Developing technology to detect bird and bat avoidance at terrestrial and offshore wind farms will promote a better understanding of the nature of wildlife risks-or lack thereof-at wind farms, and reduce uncertainty about micro avoidance behaviours during operation. In the future, these cameras could provide a reliable method of detecting bird and bat response to offshore wind projects, where it is not possible to conduct traditional wildlife monitoring.
“This is an extraordinary collaboration between HiDef’s technology developers and engineers, BRI’s wildlife biologists, a wind farm developers and an academic body who are working together on cutting-edge technology,” says Wing Goodale, deputy director of Biodiversity Research Institute. “These camera systems will be able to address the challenge of understanding how birds and bats behave around wind turbines.”
HiDef managing director Mark Robinson said “We are delighted with the award, we have a very strong partnership which promises to validate the system developments we undertook in the UK with Centrica and move the technology on to a 24 hour a day service. The current inertia within the UK offshore wind supply chain has meant HiDef need to develop this technology for alternative territories such as the USA, our R&D function will be transferred to our U.S. company to fulfil our obligations”.

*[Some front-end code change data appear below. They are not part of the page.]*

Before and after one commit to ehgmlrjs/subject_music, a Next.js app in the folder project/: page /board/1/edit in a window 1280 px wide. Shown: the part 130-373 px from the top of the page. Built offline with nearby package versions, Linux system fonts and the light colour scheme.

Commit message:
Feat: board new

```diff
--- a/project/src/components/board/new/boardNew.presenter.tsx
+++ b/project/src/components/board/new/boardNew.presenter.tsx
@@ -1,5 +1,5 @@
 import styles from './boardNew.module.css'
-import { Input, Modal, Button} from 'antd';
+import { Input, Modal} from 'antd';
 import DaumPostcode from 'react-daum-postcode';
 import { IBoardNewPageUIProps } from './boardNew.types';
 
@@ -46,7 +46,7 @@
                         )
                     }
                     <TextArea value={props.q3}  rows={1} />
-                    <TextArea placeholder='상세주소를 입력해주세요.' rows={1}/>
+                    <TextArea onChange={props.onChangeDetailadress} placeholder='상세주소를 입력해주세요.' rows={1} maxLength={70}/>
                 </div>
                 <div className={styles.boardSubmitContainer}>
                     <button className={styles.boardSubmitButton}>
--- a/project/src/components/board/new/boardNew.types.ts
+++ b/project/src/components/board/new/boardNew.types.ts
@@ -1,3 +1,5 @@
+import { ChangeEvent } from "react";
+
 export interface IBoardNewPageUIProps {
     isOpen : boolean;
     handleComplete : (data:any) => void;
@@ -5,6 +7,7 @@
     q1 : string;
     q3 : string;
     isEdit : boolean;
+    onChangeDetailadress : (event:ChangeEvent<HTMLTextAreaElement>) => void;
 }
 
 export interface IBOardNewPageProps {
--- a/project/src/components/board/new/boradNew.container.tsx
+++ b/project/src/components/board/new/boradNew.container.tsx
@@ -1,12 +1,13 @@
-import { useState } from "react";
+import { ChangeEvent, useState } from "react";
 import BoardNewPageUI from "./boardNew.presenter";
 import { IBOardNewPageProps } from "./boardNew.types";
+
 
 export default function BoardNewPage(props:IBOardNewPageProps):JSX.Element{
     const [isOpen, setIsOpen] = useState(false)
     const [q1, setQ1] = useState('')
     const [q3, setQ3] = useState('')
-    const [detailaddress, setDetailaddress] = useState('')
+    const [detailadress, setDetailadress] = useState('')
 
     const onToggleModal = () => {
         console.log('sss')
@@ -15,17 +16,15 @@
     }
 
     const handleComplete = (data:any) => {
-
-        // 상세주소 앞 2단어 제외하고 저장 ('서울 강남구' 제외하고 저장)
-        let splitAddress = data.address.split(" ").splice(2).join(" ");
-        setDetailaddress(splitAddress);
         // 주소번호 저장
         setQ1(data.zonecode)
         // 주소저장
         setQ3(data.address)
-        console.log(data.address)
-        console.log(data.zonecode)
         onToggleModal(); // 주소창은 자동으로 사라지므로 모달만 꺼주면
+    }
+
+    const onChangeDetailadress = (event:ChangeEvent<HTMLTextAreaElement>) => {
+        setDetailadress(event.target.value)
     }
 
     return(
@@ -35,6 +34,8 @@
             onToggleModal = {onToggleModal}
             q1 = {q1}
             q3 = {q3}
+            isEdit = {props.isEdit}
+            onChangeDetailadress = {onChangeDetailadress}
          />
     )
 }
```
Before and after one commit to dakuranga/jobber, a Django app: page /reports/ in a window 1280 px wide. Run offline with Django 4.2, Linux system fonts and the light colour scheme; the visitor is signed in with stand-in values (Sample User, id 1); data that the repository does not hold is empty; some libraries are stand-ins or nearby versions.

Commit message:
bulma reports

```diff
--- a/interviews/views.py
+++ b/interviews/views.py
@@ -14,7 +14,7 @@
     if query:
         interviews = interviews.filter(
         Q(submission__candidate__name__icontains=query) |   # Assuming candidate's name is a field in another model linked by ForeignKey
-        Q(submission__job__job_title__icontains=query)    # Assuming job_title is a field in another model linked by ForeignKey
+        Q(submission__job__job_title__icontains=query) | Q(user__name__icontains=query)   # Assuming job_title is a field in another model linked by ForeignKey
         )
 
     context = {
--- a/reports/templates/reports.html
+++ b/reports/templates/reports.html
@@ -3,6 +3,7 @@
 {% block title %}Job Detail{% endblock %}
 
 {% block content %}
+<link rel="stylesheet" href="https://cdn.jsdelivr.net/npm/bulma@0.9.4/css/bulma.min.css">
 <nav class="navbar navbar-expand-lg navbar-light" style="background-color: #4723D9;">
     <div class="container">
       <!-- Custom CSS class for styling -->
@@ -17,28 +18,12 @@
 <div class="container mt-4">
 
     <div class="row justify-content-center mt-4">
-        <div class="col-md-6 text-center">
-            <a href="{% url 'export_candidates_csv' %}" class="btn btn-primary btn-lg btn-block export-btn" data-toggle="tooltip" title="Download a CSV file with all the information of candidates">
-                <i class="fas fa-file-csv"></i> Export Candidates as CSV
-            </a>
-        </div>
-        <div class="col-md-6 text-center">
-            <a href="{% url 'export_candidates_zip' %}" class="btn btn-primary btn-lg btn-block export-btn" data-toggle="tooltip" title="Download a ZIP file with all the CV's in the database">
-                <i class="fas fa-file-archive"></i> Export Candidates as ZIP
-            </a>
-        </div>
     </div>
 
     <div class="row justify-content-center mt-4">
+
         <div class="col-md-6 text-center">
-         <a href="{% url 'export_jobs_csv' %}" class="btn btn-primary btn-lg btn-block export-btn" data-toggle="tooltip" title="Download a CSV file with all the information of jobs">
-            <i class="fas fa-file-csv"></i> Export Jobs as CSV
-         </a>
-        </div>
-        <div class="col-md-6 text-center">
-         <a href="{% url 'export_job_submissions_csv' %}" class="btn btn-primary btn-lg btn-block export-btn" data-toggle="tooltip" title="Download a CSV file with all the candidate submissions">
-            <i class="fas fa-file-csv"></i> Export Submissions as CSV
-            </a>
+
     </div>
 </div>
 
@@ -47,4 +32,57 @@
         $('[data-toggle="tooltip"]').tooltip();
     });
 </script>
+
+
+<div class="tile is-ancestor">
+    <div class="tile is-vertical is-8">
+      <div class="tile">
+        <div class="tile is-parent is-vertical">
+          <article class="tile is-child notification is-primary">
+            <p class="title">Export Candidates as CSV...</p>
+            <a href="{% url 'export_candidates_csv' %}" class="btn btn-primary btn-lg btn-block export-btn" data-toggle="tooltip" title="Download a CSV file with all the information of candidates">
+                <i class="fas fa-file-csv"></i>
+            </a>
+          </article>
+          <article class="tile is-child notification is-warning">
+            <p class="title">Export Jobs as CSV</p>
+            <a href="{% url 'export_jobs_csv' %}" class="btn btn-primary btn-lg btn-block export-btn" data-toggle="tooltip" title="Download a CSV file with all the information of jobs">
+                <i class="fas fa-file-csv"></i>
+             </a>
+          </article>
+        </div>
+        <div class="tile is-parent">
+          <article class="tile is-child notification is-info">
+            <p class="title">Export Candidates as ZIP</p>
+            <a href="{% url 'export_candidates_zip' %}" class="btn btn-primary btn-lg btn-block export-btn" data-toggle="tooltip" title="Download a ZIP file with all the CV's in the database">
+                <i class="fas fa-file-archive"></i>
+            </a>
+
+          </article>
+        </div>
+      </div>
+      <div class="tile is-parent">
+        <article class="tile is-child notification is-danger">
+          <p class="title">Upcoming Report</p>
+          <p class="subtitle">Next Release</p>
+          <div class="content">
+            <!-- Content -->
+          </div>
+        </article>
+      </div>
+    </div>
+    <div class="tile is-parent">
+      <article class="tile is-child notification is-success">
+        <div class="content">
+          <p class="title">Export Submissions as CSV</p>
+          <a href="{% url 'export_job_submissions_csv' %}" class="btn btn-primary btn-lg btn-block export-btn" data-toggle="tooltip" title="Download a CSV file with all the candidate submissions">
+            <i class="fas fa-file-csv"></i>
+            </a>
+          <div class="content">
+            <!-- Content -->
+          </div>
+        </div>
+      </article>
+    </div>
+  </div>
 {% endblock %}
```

HiDef and BRI have been collaborating for three years a pervious DOE award for $4.5M delivering digital aerial surveys. Steve Burns technical director at HiDef commented, “when we set out to find collaboration partners in the U.S. BRI were our preferred choice having worked so closely and successfully with them over an extended period of time. We believe the additional developments planned in this latest project will deliver a commercially ready system operating on a continuous 24 basis within a year.